Work required:
The required answer is every line of the data containing the word "ipynb".

(Records shown)

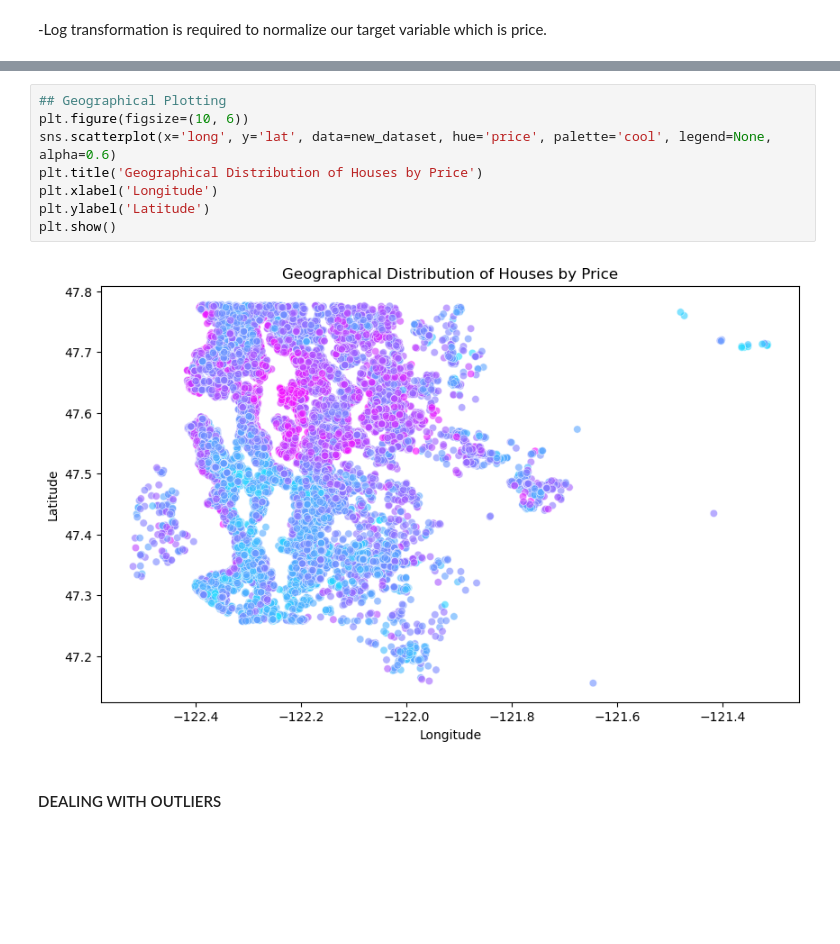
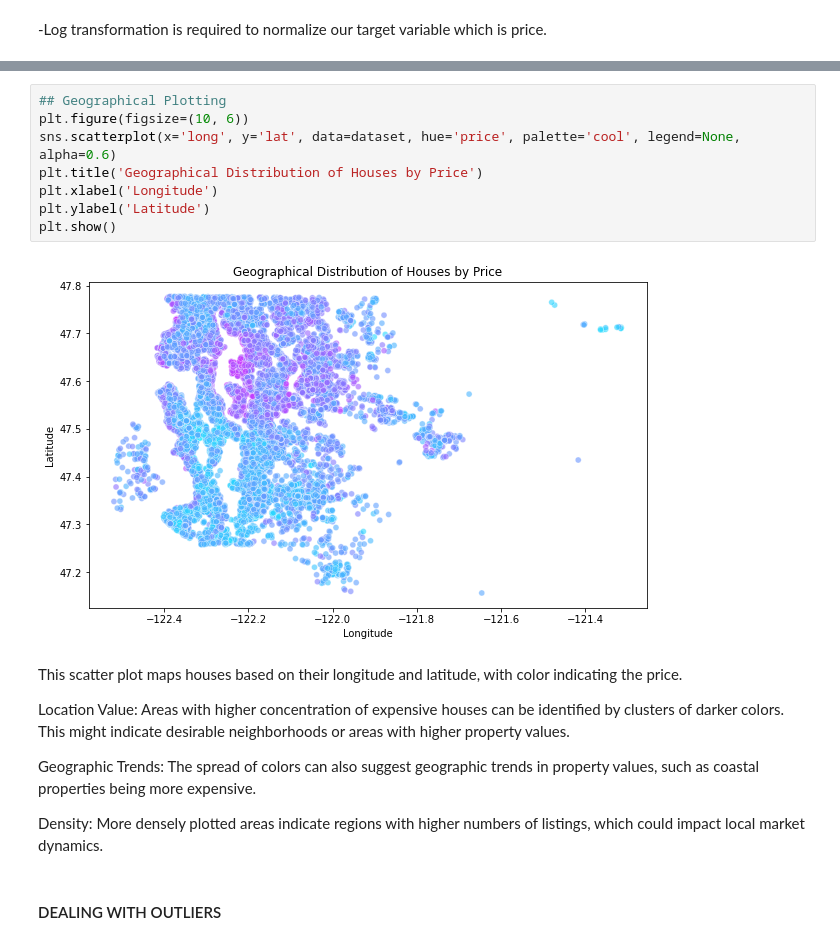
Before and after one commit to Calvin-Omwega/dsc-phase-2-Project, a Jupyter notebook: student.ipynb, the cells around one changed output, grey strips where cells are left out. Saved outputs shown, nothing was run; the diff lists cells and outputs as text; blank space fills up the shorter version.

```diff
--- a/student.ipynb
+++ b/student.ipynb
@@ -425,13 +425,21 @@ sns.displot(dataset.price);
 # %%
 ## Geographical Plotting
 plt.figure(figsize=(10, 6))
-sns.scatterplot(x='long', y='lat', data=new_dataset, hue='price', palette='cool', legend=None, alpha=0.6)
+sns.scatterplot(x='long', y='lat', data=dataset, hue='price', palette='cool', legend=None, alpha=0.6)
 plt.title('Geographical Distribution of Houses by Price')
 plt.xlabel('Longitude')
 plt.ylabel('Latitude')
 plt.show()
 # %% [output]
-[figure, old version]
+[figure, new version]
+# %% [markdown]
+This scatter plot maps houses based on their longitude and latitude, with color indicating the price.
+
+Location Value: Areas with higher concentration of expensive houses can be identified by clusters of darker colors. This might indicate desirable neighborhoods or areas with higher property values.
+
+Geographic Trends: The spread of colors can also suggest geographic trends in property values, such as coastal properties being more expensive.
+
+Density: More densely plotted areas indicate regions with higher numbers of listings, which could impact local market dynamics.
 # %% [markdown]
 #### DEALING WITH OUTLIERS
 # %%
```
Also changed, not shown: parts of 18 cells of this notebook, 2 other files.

(End Records shown)

Exercise answer:
Before and after one commit to Calvin-Omwega/dsc-phase-2-Project, a Jupyter notebook: student.ipynb, the cells around one changed output, grey strips where cells are left out. Saved outputs shown, nothing was run; the diff lists cells and outputs as text; blank space fills up the shorter version.
--- a/student.ipynb
+++ b/student.ipynb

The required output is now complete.